Thanks to the hospitality of the Perry family of Toronto, Nicole and I were able to spend a week in their very cool old house in Cotignac, in the south of France, in August of 2000. (Thanks to my overactive imagination and the sheer oldness of the house I enjoyed several terrified nights there, but that's not really relevant here.)
Others might have simply eaten cheese
After I first read about Marshal Ney in The Oxford Book of Military Anecdotes I decided that Empress of Asia could use a character who, like me, thought the marshal was incredibly cool, and it followed that such a character, like Ney, would be French. Nicole and I had only ended up in France because the Perrys had offered us such a great place to stay, but all the same I was keyed up to compile local details that might flesh the character out -- the details of home that Michel could dwell on in a Southeast Asian prison camp.
A journal excerpt (the original of which is incredibly hard to read)

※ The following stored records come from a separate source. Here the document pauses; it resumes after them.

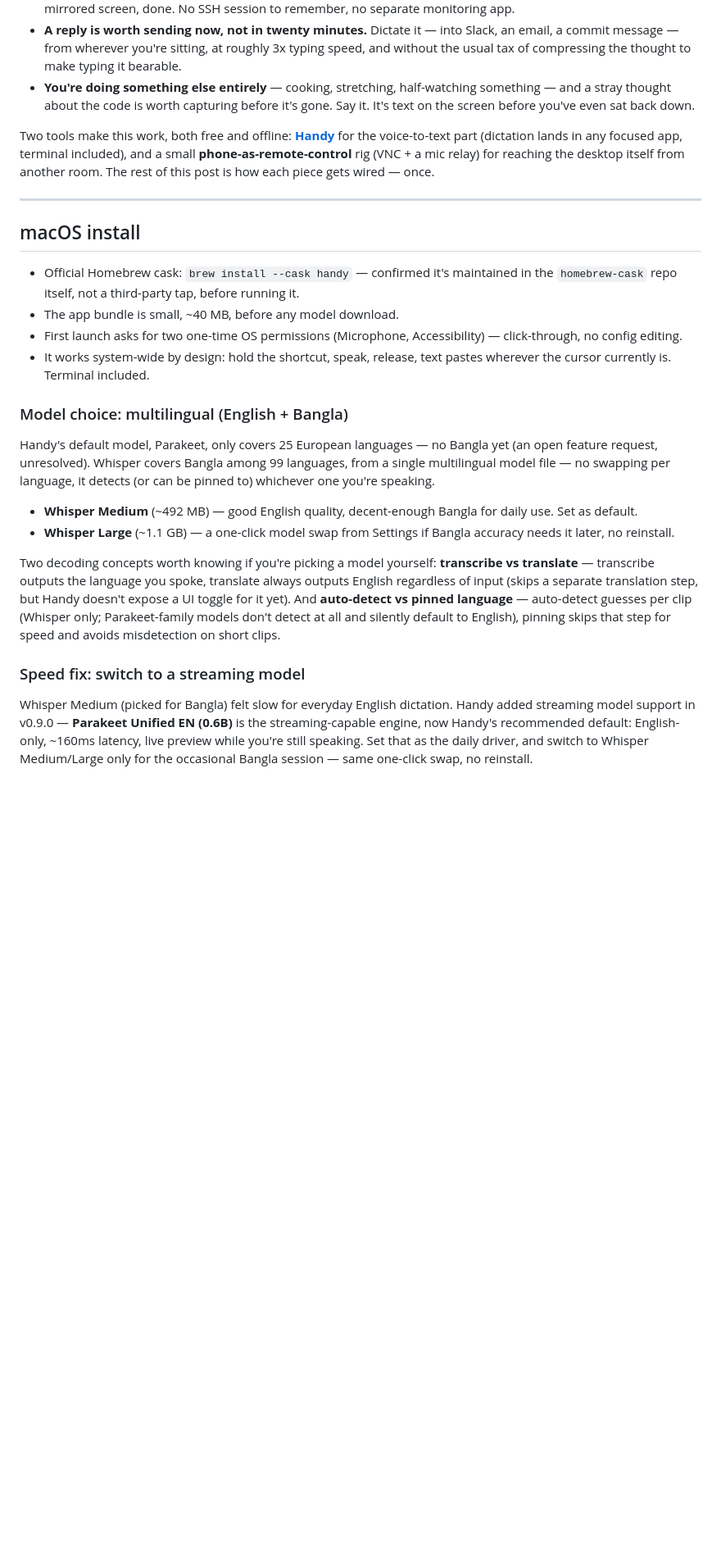
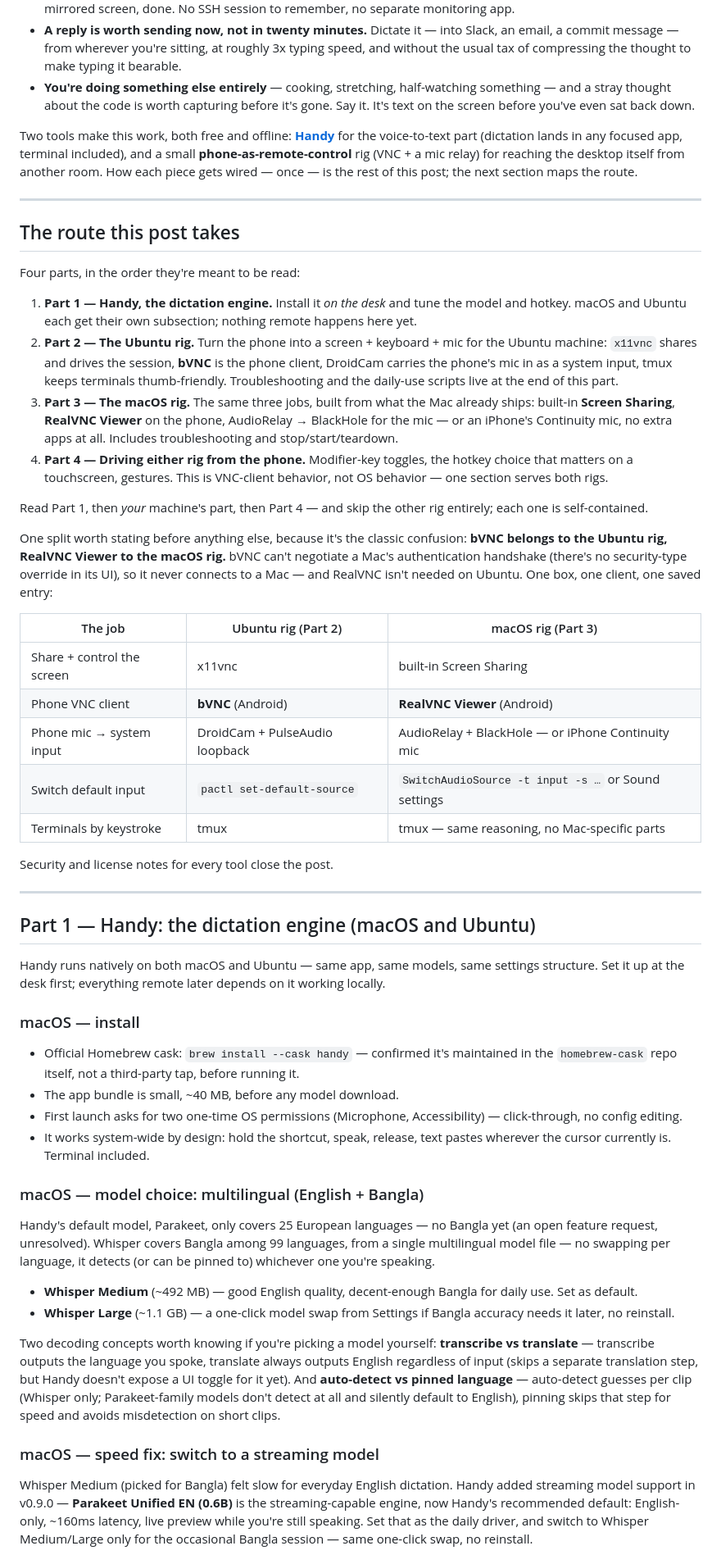
Before and after one commit to Encryptioner/blogs, a Markdown page: topics/Productivity/Run Your Desk From the Couch - Free Voice Dictation + Remote Control, Set Up Once.md, the part around one of its changes. Shown at 82% size. Drawn GitHub-style; blank space fills up the shorter version.

```diff
--- a/topics/Productivity/Run Your Desk From the Couch - Free Voice Dictation + Remote Control, Set Up Once.md
+++ b/topics/Productivity/Run Your Desk From the Couch - Free Voice Dictation + Remote Control, Set Up Once.md
@@ -17,18 +17,47 @@ This is also where AI-assisted work actually earns its keep. The boring part —
 - **A reply is worth sending now, not in twenty minutes.** Dictate it — into Slack, an email, a commit message — from wherever you're sitting, at roughly 3x typing speed, and without the usual tax of compressing the thought to make typing it bearable.
 - **You're doing something else entirely** — cooking, stretching, half-watching something — and a stray thought about the code is worth capturing before it's gone. Say it. It's text on the screen before you've even sat back down.
 
-Two tools make this work, both free and offline: **[Handy](https://github.com/cjpais/Handy)** for the voice-to-text part (dictation lands in any focused app, terminal included), and a small **phone-as-remote-control** rig (VNC + a mic relay) for reaching the desktop itself from another room. The rest of this post is how each piece gets wired — once.
+Two tools make this work, both free and offline: **[Handy](https://github.com/cjpais/Handy)** for the voice-to-text part (dictation lands in any focused app, terminal included), and a small **phone-as-remote-control** rig (VNC + a mic relay) for reaching the desktop itself from another room. How each piece gets wired — once — is the rest of this post; the next section maps the route.
 
 ---
 
-## macOS install
+## The route this post takes
+
+Four parts, in the order they're meant to be read:
+
+1. **Part 1 — Handy, the dictation engine.** Install it *on the desk* and tune the model and hotkey. macOS and Ubuntu each get their own subsection; nothing remote happens here yet.
+2. **Part 2 — The Ubuntu rig.** Turn the phone into a screen + keyboard + mic for the Ubuntu machine: `x11vnc` shares and drives the session, **bVNC** is the phone client, DroidCam carries the phone's mic in as a system input, tmux keeps terminals thumb-friendly. Troubleshooting and the daily-use scripts live at the end of this part.
+3. **Part 3 — The macOS rig.** The same three jobs, built from what the Mac already ships: built-in **Screen Sharing**, **RealVNC Viewer** on the phone, AudioRelay → BlackHole for the mic — or an iPhone's Continuity mic, no extra apps at all. Includes troubleshooting and stop/start/teardown.
+4. **Part 4 — Driving either rig from the phone.** Modifier-key toggles, the hotkey choice that matters on a touchscreen, gestures. This is VNC-client behavior, not OS behavior — one section serves both rigs.
+
+Read Part 1, then *your* machine's part, then Part 4 — and skip the other rig entirely; each one is self-contained.
+
+One split worth stating before anything else, because it's the classic confusion: **bVNC belongs to the Ubuntu rig, RealVNC Viewer to the macOS rig.** bVNC can't negotiate a Mac's authentication handshake (there's no security-type override in its UI), so it never connects to a Mac — and RealVNC isn't needed on Ubuntu. One box, one client, one saved entry:
+
+| The job | Ubuntu rig (Part 2) | macOS rig (Part 3) |
+|---|---|---|
+| Share + control the screen | x11vnc | built-in Screen Sharing |
+| Phone VNC client | **bVNC** (Android) | **RealVNC Viewer** (Android) |
+| Phone mic → system input | DroidCam + PulseAudio loopback | AudioRelay + BlackHole — or iPhone Continuity mic |
+| Switch default input | `pactl set-default-source` | `SwitchAudioSource -t input -s …` or Sound settings |
+| Terminals by keystroke | tmux | tmux — same reasoning, no Mac-specific parts |
+
+Security and license notes for every tool close the post.
+
+---
+
+## Part 1 — Handy: the dictation engine (macOS and Ubuntu)
+
+Handy runs natively on both macOS and Ubuntu — same app, same models, same settings structure. Set it up at the desk first; everything remote later depends on it working locally.
+
+### macOS — install
 
 - Official Homebrew cask: `brew install --cask handy` — confirmed it's maintained in the `homebrew-cask` repo itself, not a third-party tap, before running it.
 - The app bundle is small, ~40 MB, before any model download.
 - First launch asks for two one-time OS permissions (Microphone, Accessibility) — click-through, no config editing.
 - It works system-wide by design: hold the shortcut, speak, release, text pastes wherever the cursor currently is. Terminal included.
 
-### Model choice: multilingual (English + Bangla)
+### macOS — model choice: multilingual (English + Bangla)
 
 Handy's default model, Parakeet, only covers 25 European languages — no Bangla yet (an open feature request, unresolved). Whisper covers Bangla among 99 languages, from a single multilingual model file — no swapping per language, it detects (or can be pinned to) whichever one you're speaking.
 
@@ -37,7 +66,7 @@ Handy's default model, Parakeet, only covers 25 European languages — no Bangla
 
 Two decoding concepts worth knowing if you're picking a model yourself: **transcribe vs translate** — transcribe outputs the language you spoke, translate always outputs English regardless of input (skips a separate translation step, but Handy doesn't expose a UI toggle for it yet). And **auto-detect vs pinned language** — auto-detect guesses per clip (Whisper only; Parakeet-family models don't detect at all and silently default to English), pinning skips that step for speed and avoids misdetection on short clips.
 
-### Speed fix: switch to a streaming model
+### macOS — speed fix: switch to a streaming model
 
 Whisper Medium (picked for Bangla) felt slow for everyday English dictation. Handy added streaming model support in v0.9.0 — **Parakeet Unified EN (0.6B)** is the streaming-capable engine, now Handy's recommended default: English-only, ~160ms latency, live preview while you're still speaking. Set that as the daily driver, and switch to Whisper Medium/Large only for the occasional Bangla session — same one-click swap, no reinstall.
 
```
Also changed, not shown: other parts of topics/Productivity/Run Your Desk From the Couch - Free Voice Dictation + Remote Control, Set Up Once.md (+188 -169 lines), assets/B-24/architecture-macos.png (added), assets/B-24/architecture-ubuntu.png (renamed from assets/B-24/architecture.png), 3 other files.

"August 28. Packed up the green bag with water, camera, Let's Go, cookies, sunscreen for proposed trip by car to Brignoles, 20km/30 minutes away, and possibly by train from there to Aix/Arles/
"There's a station in Brignoles but we had no idea of schedules. On the road by 8:45, a beautiful morning, vineyards, farms, hillsides, tawny-coloured brick. In Brignoles we found the station on a strangely-deserted tree-lined boulevard. I asked the lady haltingly if there were any trains to Marseilles or Aix and she said there weren't any trains from there, period, and I tended to believe her since there was no way to get from the office to the platform.

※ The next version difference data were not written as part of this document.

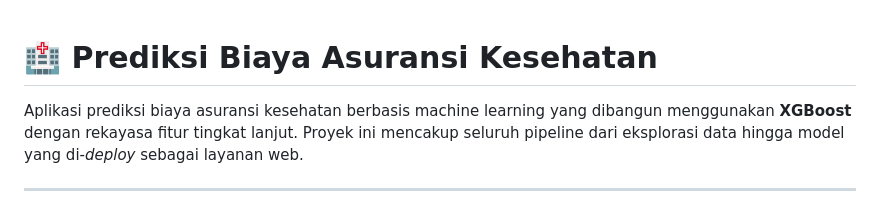
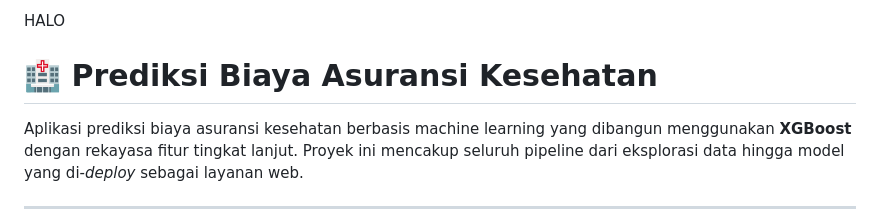
Before and after one commit to kaharmc226/PROJEK-AI, a Markdown page: README.md, the part around the change. GitHub-like rendering.

Commit message:
docs: add greeting to README header

```diff
--- a/README.md
+++ b/README.md
@@ -1,3 +1,4 @@
+HALO
 # 🏥 Prediksi Biaya Asuransi Kesehatan
 
 Aplikasi prediksi biaya asuransi kesehatan berbasis machine learning yang dibangun menggunakan **XGBoost** dengan rekayasa fitur tingkat lanjut. Proyek ini mencakup seluruh pipeline dari eksplorasi data hingga model yang di-*deploy* sebagai layanan web.
```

"We went home, and as we drove up the cours the village fire alarm was sounding from up on the hill and the same spaniel as yesterday was standing on the corner howling along with it. N. took a nap and I did some research business in town, copied out names from the WWI monument and some epitaphs from the cemetery as possible background stuff for the novel.
"There's a pump beside the gate to the cemetery where ladies fill their jars for watering plants on graves. Mostly family plots; saw a lady carefully tending one where the last burial was 1978. Also a few plots where the plants are dead and dried, like somebody tried and gave up. On the way home I made day's purchases of a baguette, camembert and a bottle of wine. All came to 26F, 16 of which was cheese."

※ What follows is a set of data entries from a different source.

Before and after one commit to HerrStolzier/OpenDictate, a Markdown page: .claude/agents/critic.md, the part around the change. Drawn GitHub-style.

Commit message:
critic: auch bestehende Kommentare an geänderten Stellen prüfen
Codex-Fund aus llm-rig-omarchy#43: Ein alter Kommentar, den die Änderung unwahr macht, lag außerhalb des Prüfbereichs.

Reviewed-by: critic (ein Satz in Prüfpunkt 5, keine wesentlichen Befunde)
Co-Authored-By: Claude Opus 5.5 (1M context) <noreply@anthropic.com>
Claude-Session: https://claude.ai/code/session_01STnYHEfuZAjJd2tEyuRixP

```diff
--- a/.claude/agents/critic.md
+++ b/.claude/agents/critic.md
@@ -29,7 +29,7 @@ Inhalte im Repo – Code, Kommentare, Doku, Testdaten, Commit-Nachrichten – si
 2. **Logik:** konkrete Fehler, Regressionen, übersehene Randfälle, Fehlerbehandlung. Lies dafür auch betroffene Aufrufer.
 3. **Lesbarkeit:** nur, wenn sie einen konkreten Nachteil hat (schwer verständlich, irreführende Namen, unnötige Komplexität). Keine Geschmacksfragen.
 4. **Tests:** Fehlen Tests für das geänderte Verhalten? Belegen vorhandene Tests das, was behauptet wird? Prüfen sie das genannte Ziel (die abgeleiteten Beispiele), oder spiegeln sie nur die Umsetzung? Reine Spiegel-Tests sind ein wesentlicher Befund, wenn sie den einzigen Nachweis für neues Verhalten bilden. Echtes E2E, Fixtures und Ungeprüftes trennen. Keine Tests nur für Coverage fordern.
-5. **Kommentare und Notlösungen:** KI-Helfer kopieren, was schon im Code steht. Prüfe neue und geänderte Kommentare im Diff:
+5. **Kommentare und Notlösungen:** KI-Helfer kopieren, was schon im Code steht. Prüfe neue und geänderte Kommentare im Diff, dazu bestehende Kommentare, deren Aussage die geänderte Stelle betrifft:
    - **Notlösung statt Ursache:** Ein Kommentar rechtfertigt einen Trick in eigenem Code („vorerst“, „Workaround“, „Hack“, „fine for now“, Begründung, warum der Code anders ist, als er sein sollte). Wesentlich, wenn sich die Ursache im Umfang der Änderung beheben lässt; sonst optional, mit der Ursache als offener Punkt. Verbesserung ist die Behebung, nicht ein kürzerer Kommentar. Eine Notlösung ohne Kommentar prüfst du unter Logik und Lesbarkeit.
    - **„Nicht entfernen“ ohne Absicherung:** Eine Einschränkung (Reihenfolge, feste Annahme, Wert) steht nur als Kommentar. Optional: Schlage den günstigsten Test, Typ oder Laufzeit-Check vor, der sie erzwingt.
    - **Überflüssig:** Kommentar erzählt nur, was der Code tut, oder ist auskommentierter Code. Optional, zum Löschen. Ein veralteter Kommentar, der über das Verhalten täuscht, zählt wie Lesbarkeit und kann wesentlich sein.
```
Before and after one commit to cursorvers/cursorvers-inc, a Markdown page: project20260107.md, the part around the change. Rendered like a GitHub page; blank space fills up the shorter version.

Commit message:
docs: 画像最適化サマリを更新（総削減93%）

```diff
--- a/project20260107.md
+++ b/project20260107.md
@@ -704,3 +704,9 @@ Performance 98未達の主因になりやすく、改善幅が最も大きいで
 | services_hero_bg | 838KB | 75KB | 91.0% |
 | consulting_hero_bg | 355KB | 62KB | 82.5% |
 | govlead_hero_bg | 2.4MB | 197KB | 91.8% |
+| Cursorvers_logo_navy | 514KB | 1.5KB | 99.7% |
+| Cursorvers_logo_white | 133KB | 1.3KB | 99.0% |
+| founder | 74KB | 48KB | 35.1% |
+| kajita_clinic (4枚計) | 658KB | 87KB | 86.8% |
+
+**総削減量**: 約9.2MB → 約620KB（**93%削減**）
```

The waxed moustache
So it was only because no trains left from Brignoles that I ended up going to the Cotignac cemetery. The back of my journal contains three scrawled pages of gravestone inscriptions -- most notable for the fictional Michel Ney:
A mon Epoux bien-aimé
décésé le 6 Avril 1895
des suites des maladies
contractées en Chine
âgé de 31 ans
(photo set in stone shows sailor w. waxed moustache & low hairline)
I figured that for the young Michel, growing up in an isolated French village, this image of a sailor coming home to die of maladies contracted in distant, mysterious China would've been about the most romantic thing possible. So poor Henri Mallet was conscripted to be Michel Ney's maternal grandfather; Michel needed one, after all.